Linear Algebra: linear transformation

• nateHI
In summary: S(cw_1)=cw_1## and ##S(w_2)=0##So this is a basis for the range. I don't think I need to show the other direction of this...I can't think of a reason it would be necessary.In summary, the linear transformation T(x1,x2)=(x1,0) on R2 has the matrix A = (1 0; 0 0) with respect to the standard basis and satisfies T2=T. It has been proven that if S:R2→R2 is a linear transformation satisfying S2=S, then S=0 or S=I or there exists a basis B for R2 such that the matrix of S with
nateHI

Homework Statement

We have seen that the linear transformation ##T(x_1,x_2)=(x_1,0)## on ##\mathcal{R}^2## has the matrix ##A = \left( \begin{smallmatrix} 1&0\\ 0&0 \end{smallmatrix} \right)## with respect to the standard basis. This operator satisfies ##T^2=T##. Prove that if ##S:\mathcal{R}^2 \to \mathcal{R}^2##, is a linear transformation satisfying ##S^2=S##, then ##S=0## or ##S=I## or there exists a basis ##\mathcal{B}## for ##R^2## such that the matrix of ##S## with respect to ##\mathcal{B}## is ##A##.

Homework Equations

The professor would prefer if we used basic principals to solve this since it is a undergraduate course.

This homework is past due and I will not get credit for this but it might be on the test so I would appreciate the typical, "make me think" type of replies.

The Attempt at a Solution

The fact that ##S^2=S## when ##S=0## or ##S=I## is obvious.

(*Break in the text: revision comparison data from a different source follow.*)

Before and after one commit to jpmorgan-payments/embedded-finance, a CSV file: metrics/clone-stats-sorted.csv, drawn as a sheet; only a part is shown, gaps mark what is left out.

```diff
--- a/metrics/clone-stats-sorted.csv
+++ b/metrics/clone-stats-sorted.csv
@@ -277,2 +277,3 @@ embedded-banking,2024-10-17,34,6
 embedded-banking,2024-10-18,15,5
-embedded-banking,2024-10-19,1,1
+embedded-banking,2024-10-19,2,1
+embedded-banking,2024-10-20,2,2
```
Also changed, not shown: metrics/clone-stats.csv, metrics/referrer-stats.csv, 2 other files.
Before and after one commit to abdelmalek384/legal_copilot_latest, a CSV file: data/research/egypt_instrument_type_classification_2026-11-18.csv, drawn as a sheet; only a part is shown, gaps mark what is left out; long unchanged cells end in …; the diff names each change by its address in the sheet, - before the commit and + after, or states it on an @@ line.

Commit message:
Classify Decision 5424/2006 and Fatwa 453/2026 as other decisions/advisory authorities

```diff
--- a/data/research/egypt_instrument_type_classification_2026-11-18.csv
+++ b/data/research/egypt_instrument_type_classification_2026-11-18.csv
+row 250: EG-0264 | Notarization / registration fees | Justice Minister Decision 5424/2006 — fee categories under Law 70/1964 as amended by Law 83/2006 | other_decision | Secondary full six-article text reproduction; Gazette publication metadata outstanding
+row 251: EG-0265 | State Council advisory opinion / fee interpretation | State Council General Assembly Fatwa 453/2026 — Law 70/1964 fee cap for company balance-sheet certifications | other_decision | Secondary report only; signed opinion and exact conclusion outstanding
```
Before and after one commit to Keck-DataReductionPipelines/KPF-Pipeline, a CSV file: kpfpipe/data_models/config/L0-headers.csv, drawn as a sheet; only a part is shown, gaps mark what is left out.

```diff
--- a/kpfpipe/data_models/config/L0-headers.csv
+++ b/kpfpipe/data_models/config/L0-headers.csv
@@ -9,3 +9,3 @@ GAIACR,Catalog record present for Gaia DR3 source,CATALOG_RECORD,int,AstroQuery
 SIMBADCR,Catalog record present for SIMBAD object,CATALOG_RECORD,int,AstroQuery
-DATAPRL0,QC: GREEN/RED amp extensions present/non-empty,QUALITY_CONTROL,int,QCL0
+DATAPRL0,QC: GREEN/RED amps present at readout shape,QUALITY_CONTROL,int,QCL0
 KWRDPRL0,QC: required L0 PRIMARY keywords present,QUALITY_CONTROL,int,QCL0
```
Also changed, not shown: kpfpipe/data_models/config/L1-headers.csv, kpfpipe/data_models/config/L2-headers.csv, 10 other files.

However, looking at the dimension of the kernel and the range of ##S## in those cases gives a hint on how to solve the remaining case.
1st Case: ##S=0\implies## the ##dim(n(S))=2## and ##dim(range(S))=0##
2nd Case: ##S=I\implies## the ##dim(n(S))=0## and ##dim(range(S))=2## (I has an inverse and therefore is a bijection so the kernel is {0})

The final case must have that ##dim(n(S))=1=dim(range(S))## since that is the only option left to us.
...This is as far as I got.

nateHI said:

Homework Statement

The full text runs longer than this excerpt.